**BRIEF:** Please retype every record below exactly, leaving the pictures out.

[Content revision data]
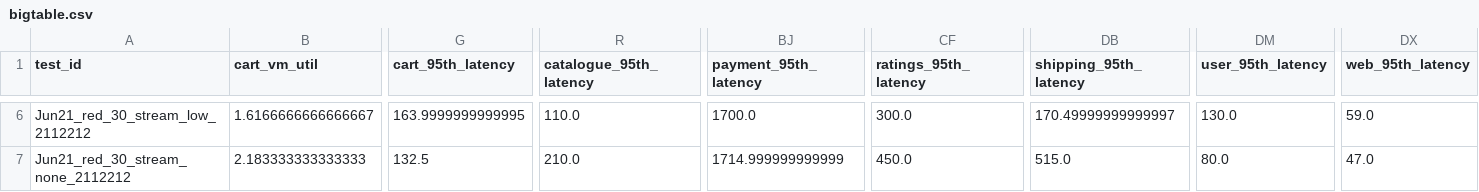
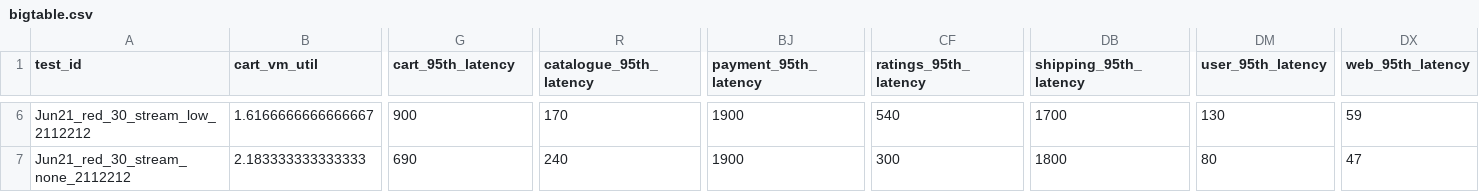
Before and after one commit to pengkang12/Adaptive_Microservice, a CSV file: training_data/bigtable.csv, drawn as a sheet; only a part is shown, gaps mark what is left out; the diff covers the shown part only; the diff names each change by its address in the sheet, - before the commit and + after, or states it on an @@ line.

```diff
--- a/training_data/bigtable.csv
+++ b/training_data/bigtable.csv
-G6 (cart_95th_latency): 163.9999999999995
+G6 (cart_95th_latency): 900
-R6 (catalogue_95th_latency): 110.0
+R6 (catalogue_95th_latency): 170
-BJ6 (payment_95th_latency): 1700.0
+BJ6 (payment_95th_latency): 1900
-CF6 (ratings_95th_latency): 300.0
+CF6 (ratings_95th_latency): 540
-DB6 (shipping_95th_latency): 170.49999999999997
+DB6 (shipping_95th_latency): 1700
-DM6 (user_95th_latency): 130.0
+DM6 (user_95th_latency): 130
-DX6 (web_95th_latency): 59.0
+DX6 (web_95th_latency): 59
-G7 (cart_95th_latency): 132.5
+G7 (cart_95th_latency): 690
-R7 (catalogue_95th_latency): 210.0
+R7 (catalogue_95th_latency): 240
-BJ7 (payment_95th_latency): 1714.999999999999
+BJ7 (payment_95th_latency): 1900
-CF7 (ratings_95th_latency): 450.0
+CF7 (ratings_95th_latency): 300
-DB7 (shipping_95th_latency): 515.0
+DB7 (shipping_95th_latency): 1800
-DM7 (user_95th_latency): 80.0
+DM7 (user_95th_latency): 80
-DX7 (web_95th_latency): 47.0
+DX7 (web_95th_latency): 47
```
Also changed, not shown: 28 edited cells elsewhere in this file.
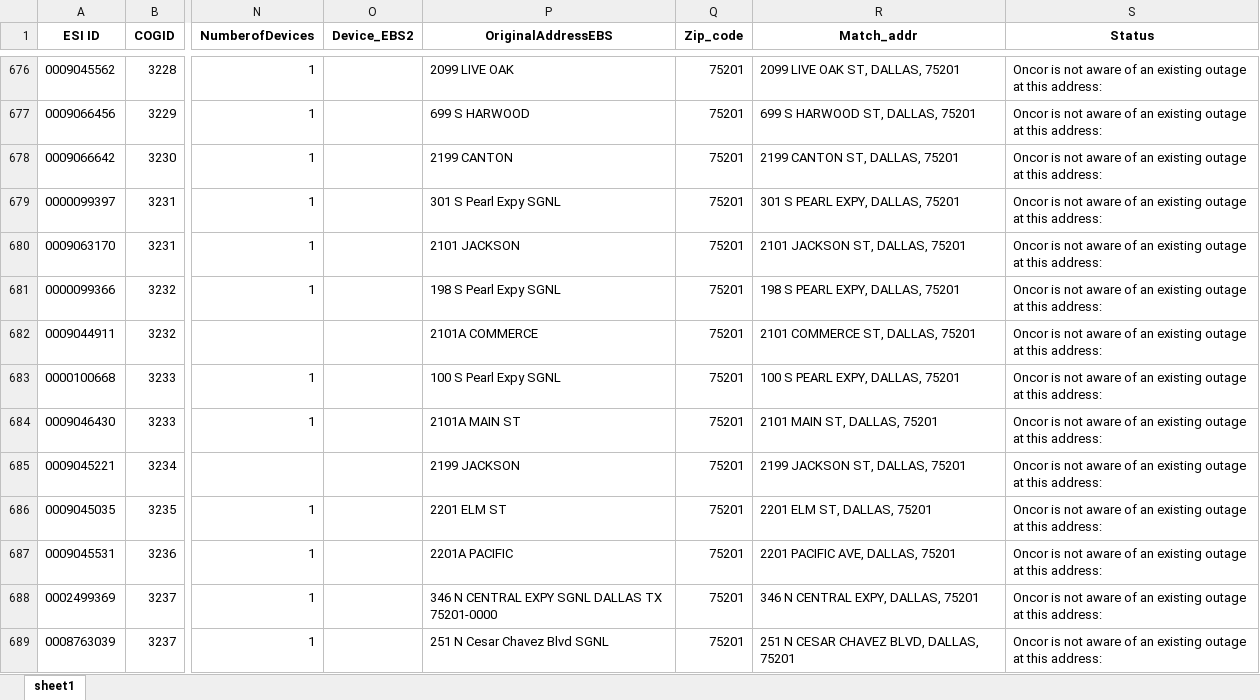
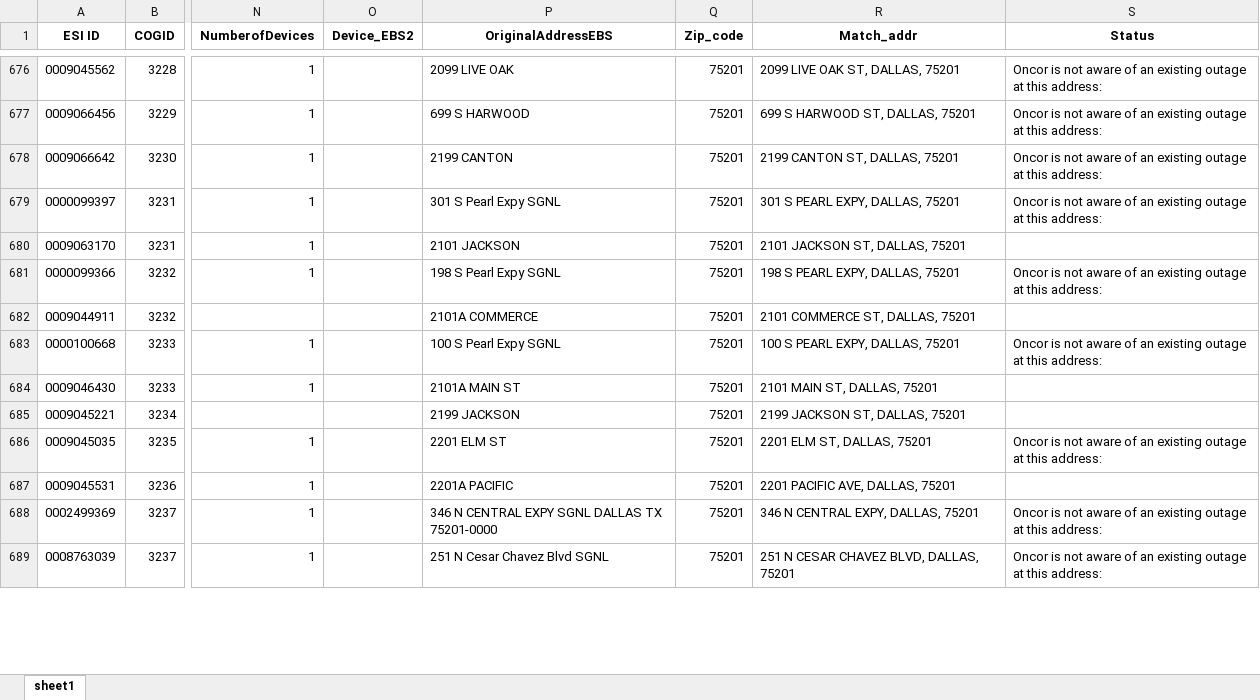
Before and after one commit to jacob-dallas/oncor-status-updater, an Excel workbook: excel_out.xlsx, sheet sheet1, drawn as a sheet; only a part is shown, gaps mark what is left out; values as stored, in another font and other column widths than the file's, no borders; the diff covers the shown part only; the diff names each change by its address in the sheet, - before the commit and + after, or states it on an @@ line.

```diff
--- a/excel_out.xlsx (sheet sheet1)
+++ b/excel_out.xlsx (sheet sheet1)
-S680 (Status): Oncor is not aware of an existing outage at this address:
+S680 (Status): (empty)
-S682 (Status): Oncor is not aware of an existing outage at this address:
+S682 (Status): (empty)
-S684:S685 (Status): Oncor is not aware of an existing outage at this address:
+S684:S685 (Status): (empty)
-S687 (Status): Oncor is not aware of an existing outage at this address:
+S687 (Status): (empty)
```
Also changed, not shown: 159 edited cells elsewhere in this sheet, 24 other files.
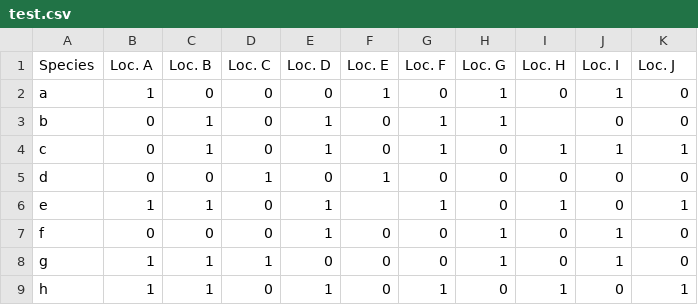
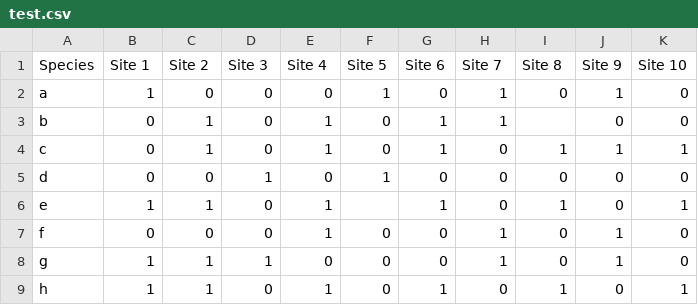
Before and after one commit to TimNagle-McNaughton/paleo_network, a CSV file: test.csv, drawn as a sheet.

```diff
--- a/test.csv
+++ b/test.csv
@@ -1,2 +1,2 @@
-Species,Loc. A,Loc. B,Loc. C,Loc. D,Loc. E,Loc. F,Loc. G,Loc. H,Loc. I,Loc. J
+Species,Site 1 ,Site 2,Site 3,Site 4,Site 5,Site 6,Site 7,Site 8,Site 9,Site 10
 a,1,0,0,0,1,0,1,0,1,0
```
Also changed, not shown: 2 other files.
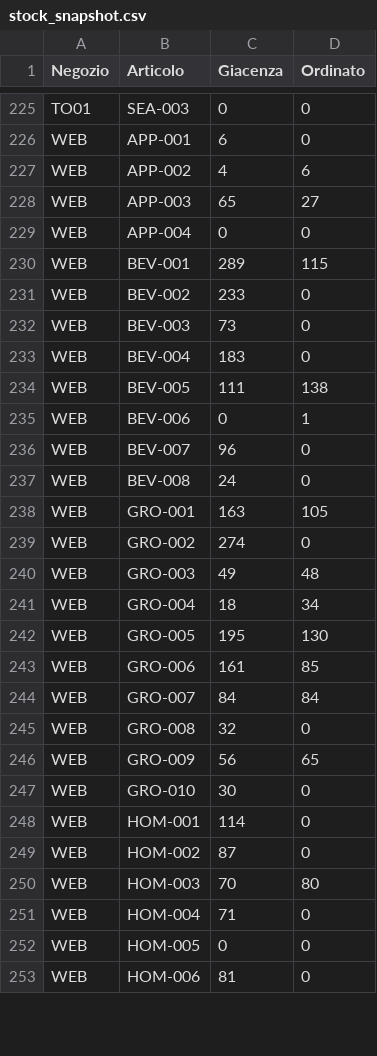
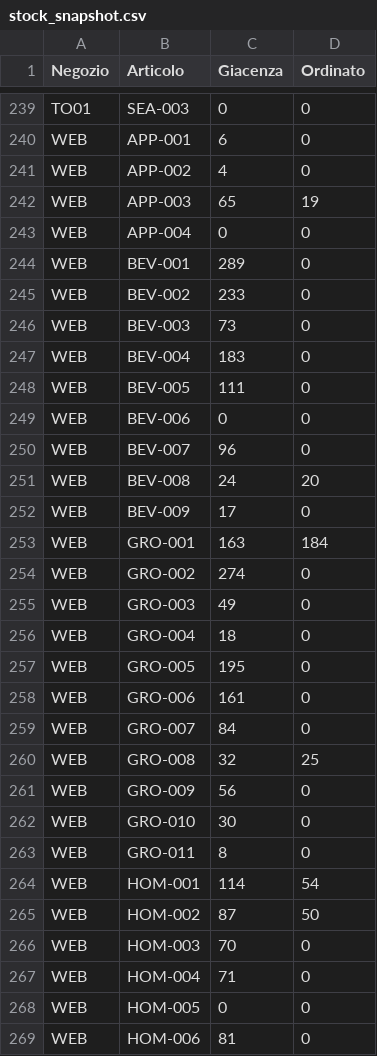
Before and after one commit to luca-g-pll/supply-chain-inventory-optimization, a CSV file: data/samples/stock_snapshot.csv, drawn as a sheet; only a part is shown, gaps mark what is left out; the diff covers the shown part only.

```diff
--- a/data/samples/stock_snapshot.csv
+++ b/data/samples/stock_snapshot.csv
@@ -226,6 +240,6 @@ TO01;SEA-003;0;0
 WEB;APP-001;6;0
-WEB;APP-002;4;6
-WEB;APP-003;65;27
+WEB;APP-002;4;0
+WEB;APP-003;65;19
 WEB;APP-004;0;0
-WEB;BEV-001;289;115
+WEB;BEV-001;289;0
 WEB;BEV-002;233;0
@@ -233,19 +247,21 @@ WEB;BEV-003;73;0
 WEB;BEV-004;183;0
-WEB;BEV-005;111;138
-WEB;BEV-006;0;1
+WEB;BEV-005;111;0
+WEB;BEV-006;0;0
 WEB;BEV-007;96;0
-WEB;BEV-008;24;0
-WEB;GRO-001;163;105
+WEB;BEV-008;24;20
+WEB;BEV-009;17;0
+WEB;GRO-001;163;184
 WEB;GRO-002;274;0
-WEB;GRO-003;49;48
-WEB;GRO-004;18;34
-WEB;GRO-005;195;130
-WEB;GRO-006;161;85
-WEB;GRO-007;84;84
-WEB;GRO-008;32;0
-WEB;GRO-009;56;65
+WEB;GRO-003;49;0
+WEB;GRO-004;18;0
+WEB;GRO-005;195;0
+WEB;GRO-006;161;0
+WEB;GRO-007;84;0
+WEB;GRO-008;32;25
+WEB;GRO-009;56;0
 WEB;GRO-010;30;0
-WEB;HOM-001;114;0
-WEB;HOM-002;87;0
-WEB;HOM-003;70;80
+WEB;GRO-011;8;0
+WEB;HOM-001;114;54
+WEB;HOM-002;87;50
+WEB;HOM-003;70;0
 WEB;HOM-004;71;0
```
Also changed, not shown: 14 added rows and 91 edited cells elsewhere in this file, data/samples/retail_chain_items.csv, 21 other files.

**WRITTEN RESPONSE:**
Before and after one commit to pengkang12/Adaptive_Microservice, a CSV file: training_data/bigtable.csv, drawn as a sheet; only a part is shown, gaps mark what is left out; the diff covers the shown part only; the diff names each change by its address in the sheet, - before the commit and + after, or states it on an @@ line.

```diff
--- a/training_data/bigtable.csv
+++ b/training_data/bigtable.csv
-G6 (cart_95th_latency): 163.9999999999995
+G6 (cart_95th_latency): 900
-R6 (catalogue_95th_latency): 110.0
+R6 (catalogue_95th_latency): 170
-BJ6 (payment_95th_latency): 1700.0
+BJ6 (payment_95th_latency): 1900
-CF6 (ratings_95th_latency): 300.0
+CF6 (ratings_95th_latency): 540
-DB6 (shipping_95th_latency): 170.49999999999997
+DB6 (shipping_95th_latency): 1700
-DM6 (user_95th_latency): 130.0
+DM6 (user_95th_latency): 130
-DX6 (web_95th_latency): 59.0
+DX6 (web_95th_latency): 59
-G7 (cart_95th_latency): 132.5
+G7 (cart_95th_latency): 690
-R7 (catalogue_95th_latency): 210.0
+R7 (catalogue_95th_latency): 240
-BJ7 (payment_95th_latency): 1714.999999999999
+BJ7 (payment_95th_latency): 1900
-CF7 (ratings_95th_latency): 450.0
+CF7 (ratings_95th_latency): 300
-DB7 (shipping_95th_latency): 515.0
+DB7 (shipping_95th_latency): 1800
-DM7 (user_95th_latency): 80.0
+DM7 (user_95th_latency): 80
-DX7 (web_95th_latency): 47.0
+DX7 (web_95th_latency): 47
```
Also changed, not shown: 28 edited cells elsewhere in this file.
Before and after one commit to jacob-dallas/oncor-status-updater, an Excel workbook: excel_out.xlsx, sheet sheet1, drawn as a sheet; only a part is shown, gaps mark what is left out; values as stored, in another font and other column widths than the file's, no borders; the diff covers the shown part only; the diff names each change by its address in the sheet, - before the commit and + after, or states it on an @@ line.

```diff
--- a/excel_out.xlsx (sheet sheet1)
+++ b/excel_out.xlsx (sheet sheet1)
-S680 (Status): Oncor is not aware of an existing outage at this address:
+S680 (Status): (empty)
-S682 (Status): Oncor is not aware of an existing outage at this address:
+S682 (Status): (empty)
-S684:S685 (Status): Oncor is not aware of an existing outage at this address:
+S684:S685 (Status): (empty)
-S687 (Status): Oncor is not aware of an existing outage at this address:
+S687 (Status): (empty)
```
Also changed, not shown: 159 edited cells elsewhere in this sheet, 24 other files.
Before and after one commit to TimNagle-McNaughton/paleo_network, a CSV file: test.csv, drawn as a sheet.

```diff
--- a/test.csv
+++ b/test.csv
@@ -1,2 +1,2 @@
-Species,Loc. A,Loc. B,Loc. C,Loc. D,Loc. E,Loc. F,Loc. G,Loc. H,Loc. I,Loc. J
+Species,Site 1 ,Site 2,Site 3,Site 4,Site 5,Site 6,Site 7,Site 8,Site 9,Site 10
 a,1,0,0,0,1,0,1,0,1,0
```
Also changed, not shown: 2 other files.
Before and after one commit to luca-g-pll/supply-chain-inventory-optimization, a CSV file: data/samples/stock_snapshot.csv, drawn as a sheet; only a part is shown, gaps mark what is left out; the diff covers the shown part only.

```diff
--- a/data/samples/stock_snapshot.csv
+++ b/data/samples/stock_snapshot.csv
@@ -226,6 +240,6 @@ TO01;SEA-003;0;0
 WEB;APP-001;6;0
-WEB;APP-002;4;6
-WEB;APP-003;65;27
+WEB;APP-002;4;0
+WEB;APP-003;65;19
 WEB;APP-004;0;0
-WEB;BEV-001;289;115
+WEB;BEV-001;289;0
 WEB;BEV-002;233;0
@@ -233,19 +247,21 @@ WEB;BEV-003;73;0
 WEB;BEV-004;183;0
-WEB;BEV-005;111;138
-WEB;BEV-006;0;1
+WEB;BEV-005;111;0
+WEB;BEV-006;0;0
 WEB;BEV-007;96;0
-WEB;BEV-008;24;0
-WEB;GRO-001;163;105
+WEB;BEV-008;24;20
+WEB;BEV-009;17;0
+WEB;GRO-001;163;184
 WEB;GRO-002;274;0
-WEB;GRO-003;49;48
-WEB;GRO-004;18;34
-WEB;GRO-005;195;130
-WEB;GRO-006;161;85
-WEB;GRO-007;84;84
-WEB;GRO-008;32;0
-WEB;GRO-009;56;65
+WEB;GRO-003;49;0
+WEB;GRO-004;18;0
+WEB;GRO-005;195;0
+WEB;GRO-006;161;0
+WEB;GRO-007;84;0
+WEB;GRO-008;32;25
+WEB;GRO-009;56;0
 WEB;GRO-010;30;0
-WEB;HOM-001;114;0
-WEB;HOM-002;87;0
-WEB;HOM-003;70;80
+WEB;GRO-011;8;0
+WEB;HOM-001;114;54
+WEB;HOM-002;87;50
+WEB;HOM-003;70;0
 WEB;HOM-004;71;0
```
Also changed, not shown: 14 added rows and 91 edited cells elsewhere in this file, data/samples/retail_chain_items.csv, 21 other files.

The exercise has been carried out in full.